- RECORDS PROVIDED:
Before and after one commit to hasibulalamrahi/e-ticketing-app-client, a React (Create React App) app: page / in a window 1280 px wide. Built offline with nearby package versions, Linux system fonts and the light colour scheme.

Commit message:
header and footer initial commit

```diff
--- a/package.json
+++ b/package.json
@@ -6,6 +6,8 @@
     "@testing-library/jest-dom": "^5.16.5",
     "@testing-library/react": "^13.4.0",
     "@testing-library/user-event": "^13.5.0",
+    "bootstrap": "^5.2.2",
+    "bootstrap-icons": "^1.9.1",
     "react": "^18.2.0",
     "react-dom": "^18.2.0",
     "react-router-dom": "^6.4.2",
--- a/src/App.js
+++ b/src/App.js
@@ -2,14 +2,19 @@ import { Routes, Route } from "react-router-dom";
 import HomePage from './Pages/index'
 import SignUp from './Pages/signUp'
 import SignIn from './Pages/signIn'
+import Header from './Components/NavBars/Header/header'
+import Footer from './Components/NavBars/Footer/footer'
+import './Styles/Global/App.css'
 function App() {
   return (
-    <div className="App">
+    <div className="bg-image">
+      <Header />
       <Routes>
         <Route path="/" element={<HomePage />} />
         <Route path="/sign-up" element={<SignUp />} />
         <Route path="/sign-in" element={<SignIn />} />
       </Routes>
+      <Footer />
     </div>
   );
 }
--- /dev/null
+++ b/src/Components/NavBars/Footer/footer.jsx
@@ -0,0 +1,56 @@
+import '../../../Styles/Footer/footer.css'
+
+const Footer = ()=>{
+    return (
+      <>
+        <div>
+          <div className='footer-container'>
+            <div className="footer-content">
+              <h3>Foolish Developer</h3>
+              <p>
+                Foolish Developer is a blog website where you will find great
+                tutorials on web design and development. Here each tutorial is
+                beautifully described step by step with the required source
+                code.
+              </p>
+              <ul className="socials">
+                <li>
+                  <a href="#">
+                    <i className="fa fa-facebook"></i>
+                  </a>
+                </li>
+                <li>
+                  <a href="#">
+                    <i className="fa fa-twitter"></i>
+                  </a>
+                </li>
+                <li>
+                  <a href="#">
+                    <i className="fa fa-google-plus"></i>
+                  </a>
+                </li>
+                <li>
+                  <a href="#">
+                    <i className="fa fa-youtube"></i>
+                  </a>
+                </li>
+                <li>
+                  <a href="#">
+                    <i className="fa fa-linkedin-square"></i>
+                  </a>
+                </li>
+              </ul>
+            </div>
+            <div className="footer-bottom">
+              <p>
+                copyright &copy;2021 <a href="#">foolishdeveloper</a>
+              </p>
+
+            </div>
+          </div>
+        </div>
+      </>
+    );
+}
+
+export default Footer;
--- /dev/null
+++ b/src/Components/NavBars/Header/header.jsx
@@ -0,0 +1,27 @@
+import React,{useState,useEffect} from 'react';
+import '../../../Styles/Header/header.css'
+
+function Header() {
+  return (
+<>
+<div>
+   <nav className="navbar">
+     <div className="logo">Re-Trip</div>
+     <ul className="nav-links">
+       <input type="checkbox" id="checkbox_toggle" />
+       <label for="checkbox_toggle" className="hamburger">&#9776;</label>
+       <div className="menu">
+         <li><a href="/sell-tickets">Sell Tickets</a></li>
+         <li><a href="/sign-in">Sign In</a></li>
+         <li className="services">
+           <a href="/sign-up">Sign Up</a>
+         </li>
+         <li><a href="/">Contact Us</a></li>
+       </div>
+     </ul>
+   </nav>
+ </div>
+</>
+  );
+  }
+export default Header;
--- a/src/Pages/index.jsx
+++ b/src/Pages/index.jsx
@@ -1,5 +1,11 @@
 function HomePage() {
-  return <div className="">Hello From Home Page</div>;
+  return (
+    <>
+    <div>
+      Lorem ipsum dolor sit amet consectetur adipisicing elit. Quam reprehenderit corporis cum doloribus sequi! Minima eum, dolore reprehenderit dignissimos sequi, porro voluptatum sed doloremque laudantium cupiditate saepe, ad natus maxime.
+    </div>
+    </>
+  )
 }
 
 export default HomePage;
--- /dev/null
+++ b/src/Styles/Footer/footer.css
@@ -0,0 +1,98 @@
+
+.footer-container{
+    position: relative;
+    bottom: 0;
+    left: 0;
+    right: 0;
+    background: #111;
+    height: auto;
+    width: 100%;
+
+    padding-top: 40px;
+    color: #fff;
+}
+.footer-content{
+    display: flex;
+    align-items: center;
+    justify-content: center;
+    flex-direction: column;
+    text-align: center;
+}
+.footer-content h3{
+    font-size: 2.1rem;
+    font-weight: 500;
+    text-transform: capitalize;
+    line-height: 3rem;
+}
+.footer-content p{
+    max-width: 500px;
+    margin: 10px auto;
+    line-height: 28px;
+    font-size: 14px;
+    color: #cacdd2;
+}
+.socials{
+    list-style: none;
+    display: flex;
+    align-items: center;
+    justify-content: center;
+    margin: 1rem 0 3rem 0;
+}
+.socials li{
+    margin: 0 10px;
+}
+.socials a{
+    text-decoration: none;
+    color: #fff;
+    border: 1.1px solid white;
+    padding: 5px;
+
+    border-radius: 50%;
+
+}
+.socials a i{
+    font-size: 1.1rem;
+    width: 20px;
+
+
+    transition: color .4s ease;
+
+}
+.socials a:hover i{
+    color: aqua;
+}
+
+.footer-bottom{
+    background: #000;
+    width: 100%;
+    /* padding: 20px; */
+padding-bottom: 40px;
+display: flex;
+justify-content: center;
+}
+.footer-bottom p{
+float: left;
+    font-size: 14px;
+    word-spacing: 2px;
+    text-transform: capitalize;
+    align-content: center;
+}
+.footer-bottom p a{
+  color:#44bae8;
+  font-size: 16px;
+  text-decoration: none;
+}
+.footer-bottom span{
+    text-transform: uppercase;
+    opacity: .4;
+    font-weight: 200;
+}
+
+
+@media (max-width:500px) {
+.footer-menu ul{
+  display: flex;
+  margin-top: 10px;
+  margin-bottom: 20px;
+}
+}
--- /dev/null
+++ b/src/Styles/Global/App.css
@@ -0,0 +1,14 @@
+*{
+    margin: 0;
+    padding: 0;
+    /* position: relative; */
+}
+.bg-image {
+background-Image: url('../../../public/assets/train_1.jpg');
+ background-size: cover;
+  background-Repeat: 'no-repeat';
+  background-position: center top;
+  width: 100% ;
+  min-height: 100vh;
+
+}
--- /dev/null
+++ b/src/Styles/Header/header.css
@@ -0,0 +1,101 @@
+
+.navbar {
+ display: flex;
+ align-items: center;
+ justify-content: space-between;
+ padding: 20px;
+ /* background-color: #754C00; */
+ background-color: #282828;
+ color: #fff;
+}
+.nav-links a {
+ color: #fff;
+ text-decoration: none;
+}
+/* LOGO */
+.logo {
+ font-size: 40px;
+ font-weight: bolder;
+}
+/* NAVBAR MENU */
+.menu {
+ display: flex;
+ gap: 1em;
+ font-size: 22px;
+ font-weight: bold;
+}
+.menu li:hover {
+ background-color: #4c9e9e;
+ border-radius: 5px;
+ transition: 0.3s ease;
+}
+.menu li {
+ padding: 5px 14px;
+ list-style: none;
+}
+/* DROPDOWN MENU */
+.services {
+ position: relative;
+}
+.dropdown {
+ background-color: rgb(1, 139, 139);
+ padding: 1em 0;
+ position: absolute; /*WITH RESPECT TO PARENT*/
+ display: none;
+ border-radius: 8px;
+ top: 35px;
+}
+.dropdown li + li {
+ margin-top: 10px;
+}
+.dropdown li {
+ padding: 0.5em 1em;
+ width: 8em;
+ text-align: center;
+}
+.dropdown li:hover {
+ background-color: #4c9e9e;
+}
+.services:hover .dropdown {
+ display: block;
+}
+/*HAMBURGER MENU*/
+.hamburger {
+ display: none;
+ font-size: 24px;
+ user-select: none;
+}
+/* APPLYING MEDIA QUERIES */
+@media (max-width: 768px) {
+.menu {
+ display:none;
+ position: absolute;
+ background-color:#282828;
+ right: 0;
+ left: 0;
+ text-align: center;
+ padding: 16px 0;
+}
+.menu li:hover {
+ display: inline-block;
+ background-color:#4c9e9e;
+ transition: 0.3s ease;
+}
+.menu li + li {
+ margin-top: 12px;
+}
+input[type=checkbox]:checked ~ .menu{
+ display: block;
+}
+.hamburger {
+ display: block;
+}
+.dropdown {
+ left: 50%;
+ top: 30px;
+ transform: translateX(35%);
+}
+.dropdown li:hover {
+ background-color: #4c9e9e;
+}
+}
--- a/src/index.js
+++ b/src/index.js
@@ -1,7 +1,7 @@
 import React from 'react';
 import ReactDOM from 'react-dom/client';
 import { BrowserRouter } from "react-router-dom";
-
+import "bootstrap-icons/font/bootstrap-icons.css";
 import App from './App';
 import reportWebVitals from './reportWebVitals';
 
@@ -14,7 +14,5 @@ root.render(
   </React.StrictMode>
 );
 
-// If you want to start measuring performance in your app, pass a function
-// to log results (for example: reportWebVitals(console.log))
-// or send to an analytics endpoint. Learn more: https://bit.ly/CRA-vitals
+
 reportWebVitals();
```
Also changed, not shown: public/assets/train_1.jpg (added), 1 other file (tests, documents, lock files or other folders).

- WHAT IS EXPECTED:
Lines holding the word "padding" should be copied from the entries above.

- ANSWER TO THE EXERCISE:
+    padding-top: 40px;
+    padding: 5px;
+    /* padding: 20px; */
+padding-bottom: 40px;
+    padding: 0;
+ padding: 20px;
+ padding: 5px 14px;
+ padding: 1em 0;
+ padding: 0.5em 1em;
+ padding: 16px 0;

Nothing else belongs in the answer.